scraping for vigilantism in the political theory jar

Regarding the vigilantism March/April LD resolution, if political theory is a jar of peanut butter, then finding analysis of vigilantism in that jar is like scraping out the last bits at the bottom.

In "Vigilantism and Political Theory," found in Vigilante Politics, Edward Stettner grabs a spatula and digs in. He turns first to the classic social contractarians, more specifically Locke, since Locke has a unique view of the state of nature. Stettner quotes from the Second Treatise, in which Locke claims that, in the state of nature, individuals have the right to pursue justice, having equivalent "executive power" to punish crimes against the laws of nature. However, Locke concedes to the objection that
it is unreasonable for Men to be Judges in their own Cases, that Self-love will make men partial to themselves and to their Friends. And on the other side, that Ill Nature, Passion and Revenge will carry them too far in punishing others. And hence nothing but Confusion and Disorder will follow.
Thus a civil government--some kind of representative scheme with checks on sovereign power--is necessary to enforce the law. Not much room for vigilantism in Locke's view, Stettner argues.
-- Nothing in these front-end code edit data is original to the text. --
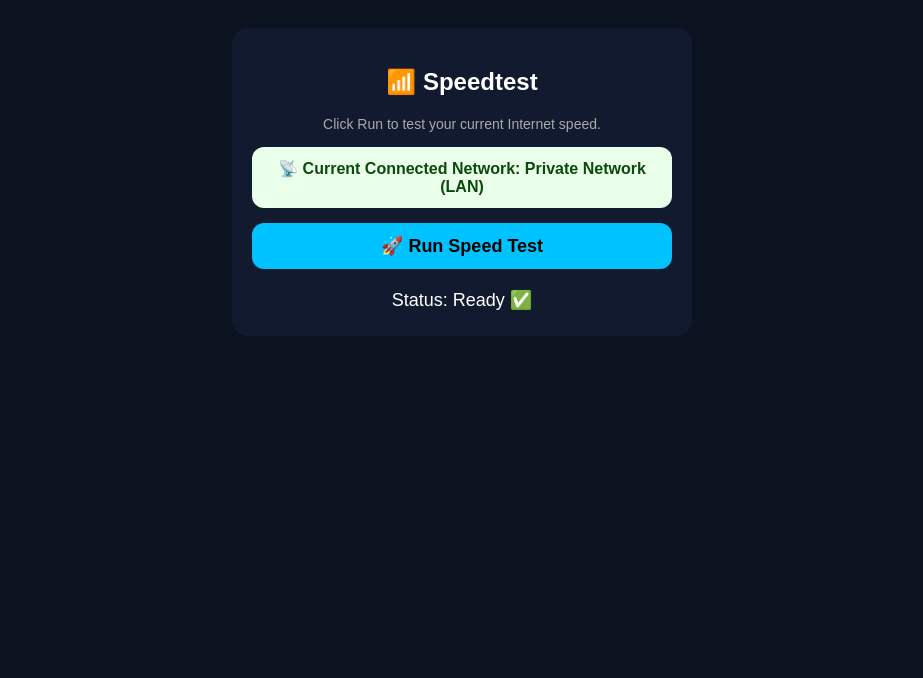
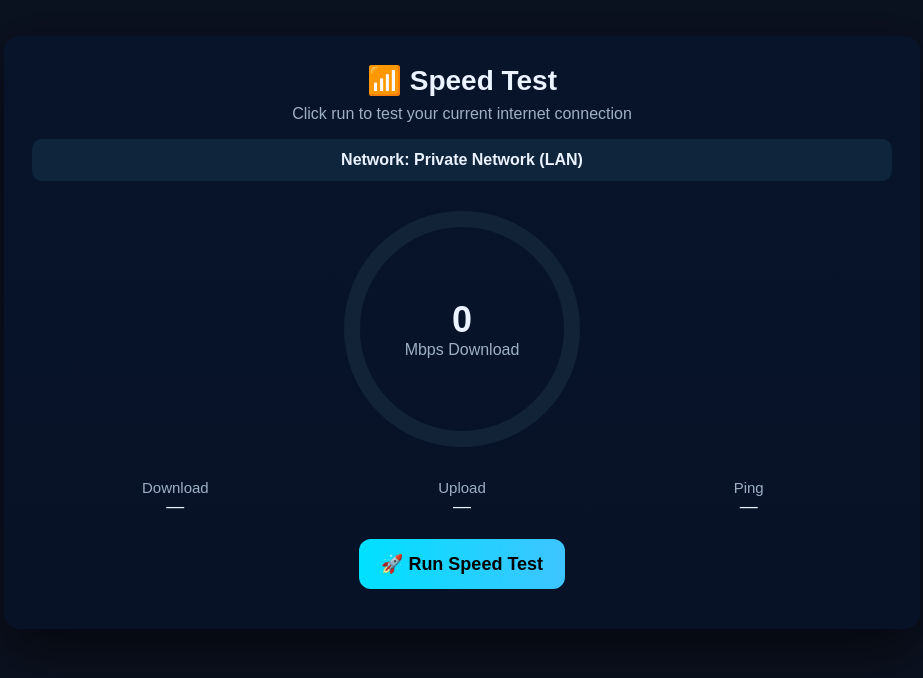
Before and after one commit to prasunagunda/sim, a Django app: page / in a window 1280 px wide. Shown: the top 678 px of the page, without its empty margins (178-1101 px from the left). Run offline with Django 5.2, Linux system fonts and the light colour scheme.

Commit message:
Updated latest code

```diff
--- a/main/templates/index.html
+++ b/main/templates/index.html
@@ -1,91 +1,135 @@
-<!DOCTYPE html>
-<html>
+<!doctype html>
+<html lang="en">
 <head>
   <meta charset="utf-8" />
-    <title>Speedtest</title>
-    <meta name="viewport" content="width=device-width, initial-scale=1.0" />
+  <meta name="viewport" content="width=device-width,initial-scale=1" />
+  <title>Speed Test</title>
   <style>
-        body{font-family:Arial;background:#0b1220;color:white;text-align:center;padding:20px;}
-        .card{max-width:420px;margin:auto;background:#111a2e;padding:20px;border-radius:16px;}
-        .netbox{background:#eaffea;color:#0c4a0c;padding:12px;border-radius:12px;font-weight:bold;margin:15px 0;}
-        button{width:100%;padding:12px;font-size:18px;border:none;border-radius:12px;background:#00c2ff;font-weight:bold;}
-        button:disabled{background:gray;}
-        .box{margin-top:15px;font-size:18px;line-height:1.8;}
-        .small{color:#aaa;font-size:14px;}
+    body{font-family:Arial,Helvetica,sans-serif;background:#0b1220;color:#eaf3ff;text-align:center;padding:28px}
+    .card{max-width:860px;margin:0 auto;background:linear-gradient(180deg,#08142a,#071227);padding:28px;border-radius:16px;box-shadow:0 20px 60px rgba(0,0,0,0.6)}
+    h1{margin:0 0 8px;font-size:28px}
+    .sub{color:#9fb0c6;margin-bottom:16px}
+    .netbox{background:#0f253c;padding:12px;border-radius:10px;margin:10px 0;font-weight:700}
+
+    /* SMALLER GAUGE */
+    .gauge{width:260px;height:260px;margin:18px auto;position:relative}
+    svg{transform:rotate(-90deg)}
+    circle{fill:none;stroke-width:16}
+    .bg{stroke:#122338}
+    .meter{stroke: url(#ggrad); stroke-linecap:round; transition:stroke-dashoffset 700ms ease}
+
+    .center{position:absolute;inset:0;display:flex;flex-direction:column;align-items:center;justify-content:center}
+    .speed{font-size:36px;font-weight:800}
+    .unit{color:#9fb0c6}
+
+    .row{display:flex;justify-content:space-between;margin-top:20px}
+    .col{flex:1}
+    .stat{font-size:18px}
+    .stat small{display:block;color:#9fb0c6}
+
+    button{margin-top:22px;padding:14px 22px;border-radius:12px;border:none;background:linear-gradient(90deg,#00e0ff,#3ec4ff);font-size:18px;font-weight:800;cursor:pointer}
+    button:disabled{opacity:0.6}
   </style>
 </head>
 <body>
+  <div class="card">
+    <h1>📶 Speed Test</h1>
+    <div class="sub">Click run to test your current internet connection</div>
 
-<div class="card">
-    <h2>📶 Speedtest</h2>
-    <p class="small">Click Run to test your current Internet speed.</p>
+    <div class="netbox">Network: <span id="net">Loading...</span></div>
 
-    <div class="netbox">
-        📡 Current Connected Network: <span id="net">Loading...</span>
+    <div class="gauge" aria-hidden>
+      <svg width="260" height="260">
+        <defs>
+          <linearGradient id="ggrad" x1="0%" y1="0%" x2="100%" y2="0%">
+            <stop offset="0%" stop-color="#00f0ff"/>
+            <stop offset="100%" stop-color="#00ffa2"/>
+          </linearGradient>
+        </defs>
+        <circle class="bg" cx="130" cy="130" r="110" />
+        <circle id="meter" class="meter" cx="130" cy="130" r="110"
+          stroke-dasharray="691" stroke-dashoffset="691" />
+      </svg>
+
+      <div class="center">
+        <div id="speed" class="speed">0</div>
+        <div class="unit">Mbps Download</div>
+      </div>
+    </div>
+
+    <div class="row">
+      <div class="col stat"><small>Download</small><span id="download">—</span></div>
+      <div class="col stat"><small>Upload</small><span id="upload">—</span></div>
+      <div class="col stat"><small>Ping</small><span id="ping">—</span></div>
     </div>
 
     <button id="btn" onclick="runTest()">🚀 Run Speed Test</button>
-    <div class="box" id="out">Status: Ready ✅</div>
+    <div id="message" style="margin-top:12px;color:#9fb0c6"></div>
   </div>
 
 <script>
+  const meter = document.getElementById('meter');
+  const speedEl = document.getElementById('speed');
+
+  function setGauge(mbps){
+    const max = 1000;
+    const circumference = 2 * Math.PI * 110; // updated smaller radius
+    const val = Math.min(mbps, max);
+    const offset = circumference - (val / max) * circumference;
+    meter.style.strokeDashoffset = offset;
+    speedEl.innerText = Math.round(mbps);
+  }
+
   async function loadNetwork(){
     try{
-        // call the network API
-        let res = await fetch("/network/?t=" + Date.now());
-        let data = await res.json();
-
-        // choose display name: prefer ISP (Jio/ACT/etc) then server SSID then fallback
-        let networkName = "Unknown Network";
-        if (data.isp && data.isp !== "Private Network (LAN)" && data.isp !== "Unknown" && data.lookup_status === "success") {
-            networkName = data.isp;
-        } else if (data.server_ssid && data.server_ssid !== "Server-Network-Unknown") {
-            networkName = data.server_ssid;
-        } else if (data.isp) {
-            // show "Private Network (LAN)" for local connections
-            networkName = data.isp;
-        }
-
-        document.getElementById("net").innerText = networkName;
+      const r = await fetch('/network/?t=' + Date.now());
+      const d = await r.json();
+      let display = d.isp || 'Unknown';
+      if (d.city) display += ' • ' + d.city;
+      document.getElementById('net').innerText = display;
     }catch(e){
-        document.getElementById("net").innerText = "Network Error";
+      document.getElementById('net').innerText = 'Network Error';
       console.error(e);
     }
   }
 
   async function runTest(){
-    document.getElementById("btn").disabled = true;
-    document.getElementById("out").innerText = "⏱ Testing... this can take 20–60s";
+    const btn = document.getElementById('btn');
+    const msg = document.getElementById('message');
+    btn.disabled = true;
+    msg.innerText = 'Running speed test — this can take 20–60s...';
 
-    // refresh network name before running the test
+    let anim = setInterval(() => {
+      const fake = Math.random() * 400;
+      setGauge(fake);
+    }, 150);
+
+    try{
       await loadNetwork();
 
-    try {
-        let res = await fetch("/speedtest/");
-        let data = await res.json();
+      const r = await fetch('/speedtest/');
+      const d = await r.json();
 
-        if (data.status === "success") {
-            document.getElementById("out").innerHTML =
-                "✅ Completed<br>" +
-                "⬇ Download: <b>" + data.download_mbps + " Mbps</b><br>" +
-                "⬆ Upload: <b>" + data.upload_mbps + " Mbps</b><br>" +
-                "📍 Ping: <b>" + data.ping_ms + " ms</b><br>" +
-                "🕒 Time: " + data.time;
+      if (d.status === 'success'){
+        setGauge(d.download_mbps);
+        document.getElementById('download').innerText = d.download_mbps + ' Mbps';
+        document.getElementById('upload').innerText = d.upload_mbps + ' Mbps';
+        document.getElementById('ping').innerText = d.ping_ms + ' ms';
+        msg.innerText = 'Completed';
       } else {
-            document.getElementById("out").innerText = "❌ Failed: " + (data.error || JSON.stringify(data));
+        msg.innerText = 'Failed: ' + (d.error || JSON.stringify(d));
       }
-    } catch (err) {
-        document.getElementById("out").innerText = "❌ Request error";
+    }catch(err){
       console.error(err);
-    } finally {
-        document.getElementById("btn").disabled = false;
+      msg.innerText = 'Error running test';
+    }finally{
+      clearInterval(anim);
+      btn.disabled = false;
     }
   }
 
-// initial load and periodic refresh of network name
   loadNetwork();
-setInterval(loadNetwork, 5000);
+  setInterval(loadNetwork, 10000);
 </script>
-
 </body>
 </html>
```
Lines whose indentation alone changed are shown as unchanged.
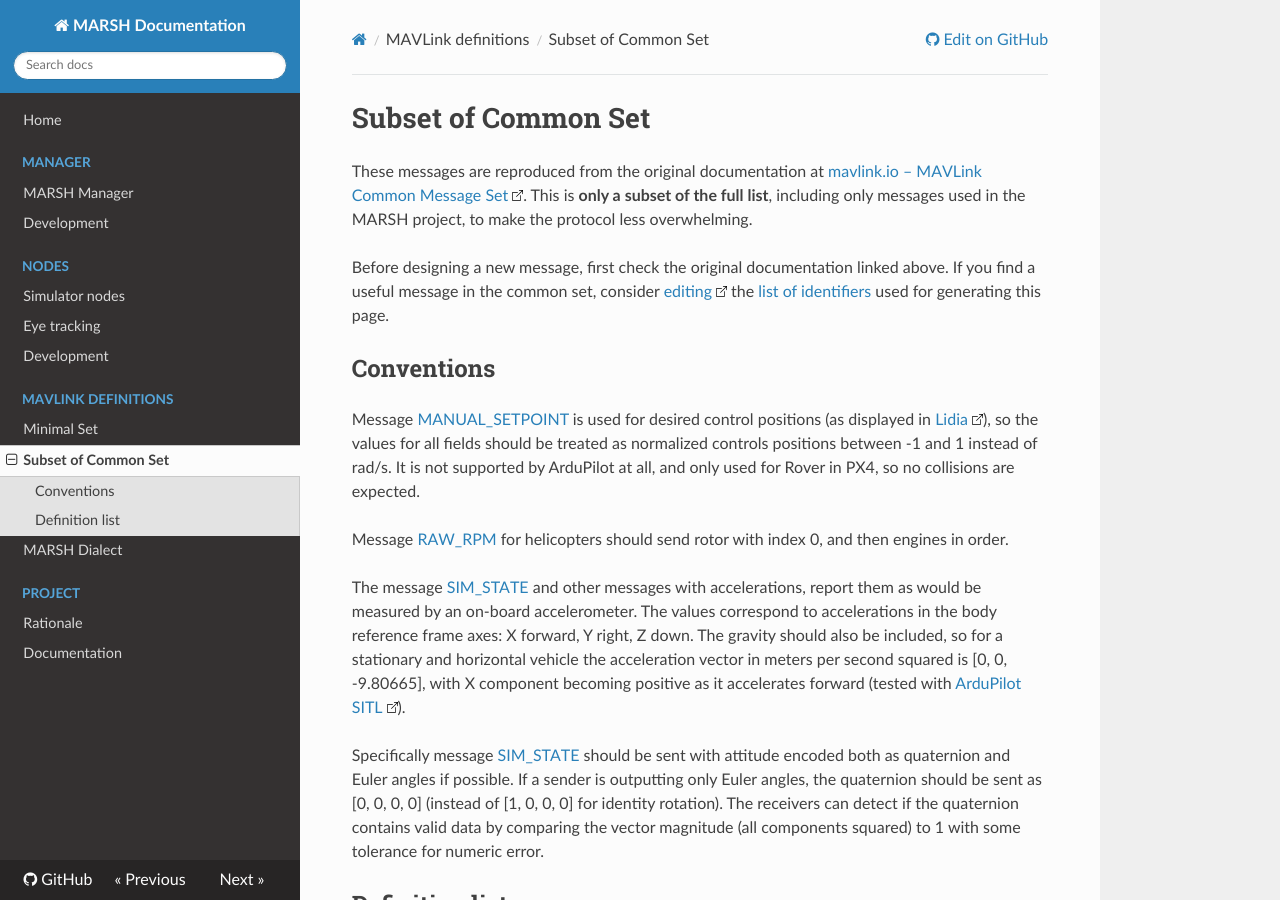
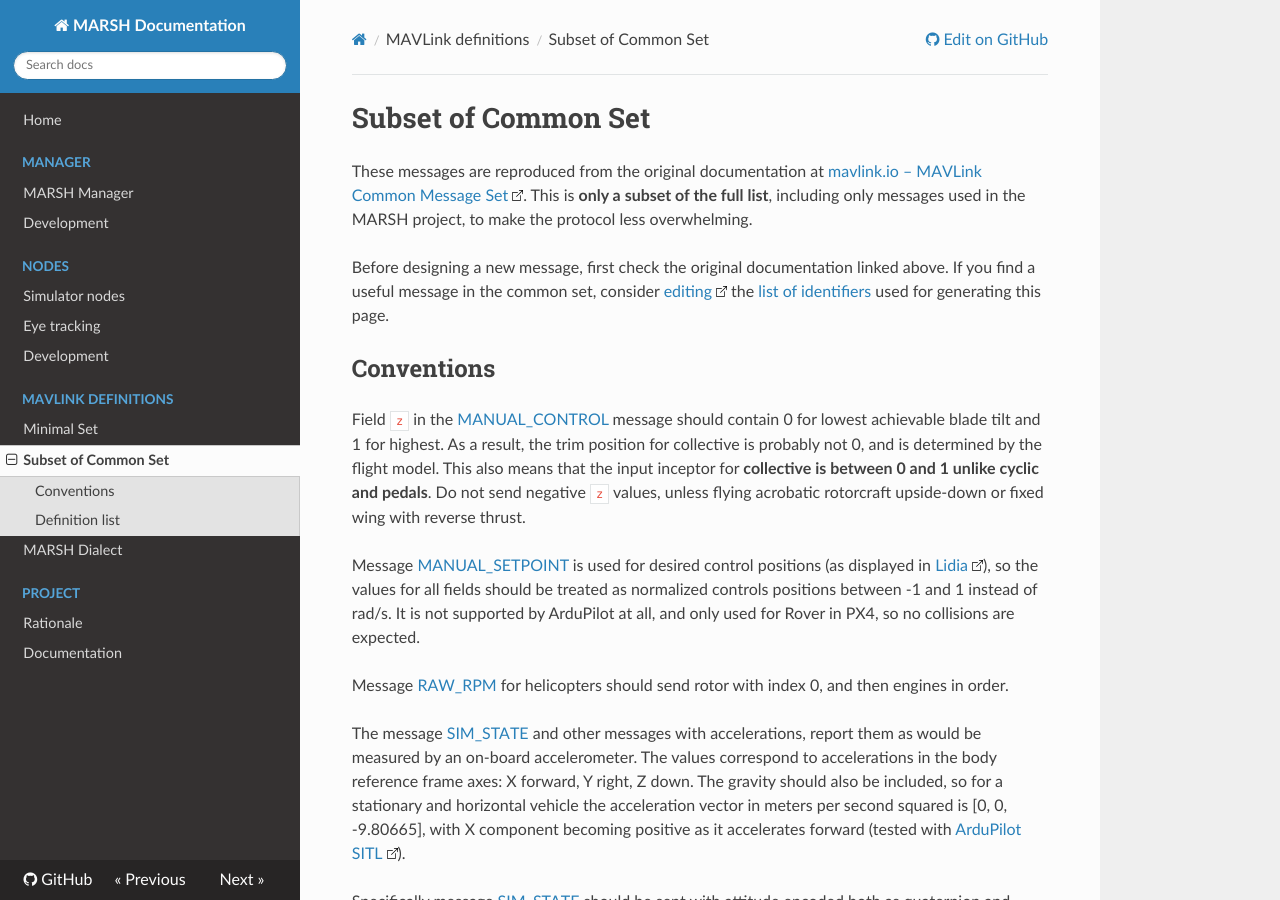
Before and after one commit to marsh-sim/marsh-docs, an MkDocs documentation site: the page built from docs/mavlink/common.md, in a window 1280 px wide and 900 px high. Built offline with MkDocs 1.6.1, drawn with Linux system fonts in a browser that asks for light colours; nearby versions of some CDN libraries.

Commit message:
Describe new convention for collective input

```diff
--- a/docs/mavlink/common.md
+++ b/docs/mavlink/common.md
@@ -5,6 +5,11 @@ These messages are reproduced from the original documentation at [mavlink.io –
 Before designing a new message, first check the original documentation linked above. If you find a useful message in the common set, consider [editing](https://github.com/marsh-sim/marsh-sim.github.io/edit/main/docs/mavlink/common_subset.txt) the [list of identifiers](./common_subset.txt) used for generating this page.
 
 ## Conventions
+
+Field `z` in the [MANUAL_CONTROL](#MANUAL_CONTROL) message should contain 0 for lowest achievable blade tilt and 1 for highest.
+As a result, the trim position for collective is probably not 0, and is determined by the flight model.
+This also means that the input inceptor for **collective is between 0 and 1 unlike cyclic and pedals**.
+Do not send negative `z` values, unless flying acrobatic rotorcraft upside-down or fixed wing with reverse thrust.
 
 Message [MANUAL_SETPOINT](#MANUAL_SETPOINT) is used for desired control positions (as displayed in [Lidia](https://pypi.org/project/lidia/)), so the values for all fields should be treated as normalized controls positions between -1 and 1 instead of rad/s.
 It is not supported by ArduPilot at all, and only used for Rover in PX4, so no collisions are expected.
```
Later on, Stettner attempts to divine a Marxist take on vigilantism. One such position: it's pointless.
Normatively... any attempt to preserve the status quo is of no ethical value, as well as futile. History, for the Marxist, inevitably witnesses the destruction of all established classes until the proletariat is finally triumphant. Any vigilante activity is simply a failure... to accept the inevitable pattern of change...
Combining this with Rosenbaum and Sederberg's observation that vigilantism in inherently conservative, and the Neg can make a Marxist case against its justification.

Last, Stettner offers a broadside critique of vigilantism from the perspective of general political theory.
Much of political theory is ethically inspired.... [Political theorists] tend to discuss attractive goals such as justice, freedom, equality, which can be shown to have a positive ethical content. Other questions important to the theorist, for example discussions of proper political institutions and arguments why government should or should not be obeyed, are related to the means of achieving those ends. Vigilantism does not posit ends which are attractive. It is hard to argue ethically for self-interest, or for order qua order. Moreover, the means of achieving those ends, secret violence, is not morally attractive either. Vigilantism is clearly a sickness in the view of traditional theory, a perversion of both the means and the ends of politics as it should be.
So we've scraped the jar clean, and come up with salmonella. Good for the Negative, I guess.

3 comments:

ldn00b said...

The problem with a lot of the neg arguments is that thier offence is typically non-unique; they show how vigilanteism leads to loss of rights and disorder, but the same occurs in the negative world since these things occur without the law. Is there any way to get compelling offence that doesn't just turn into a weighing contest based on who causes more anarchy?

Jim Anderson said...

I think the Neg has to do more to highlight the vagaries of the phrase "has failed to enforce the law." Since the situation potentially ranges from very trivial matters (has failed to catch jaywalkers!) to major concerns (has failed to prevent mass murder!), the Neg simply can't let the Aff talk only about the latter. Since there is a government in existence, we cannot presume Aff claims of total anarchy in the Negative world.

Middle School Debater said...

Hi Mr. Jim,
I am fascinated by your accuracy in pinpointing arguments, however, on one of your earlier posts you explained about will to power. I did not get a clear understanding of how this concept connected to the resolution.
Will to power as I understand is the struggle for supremacy of you and your values. Since the vigilante "supposedly" wants justice it is better to fight than to not. Correct me if I'm wrong, please?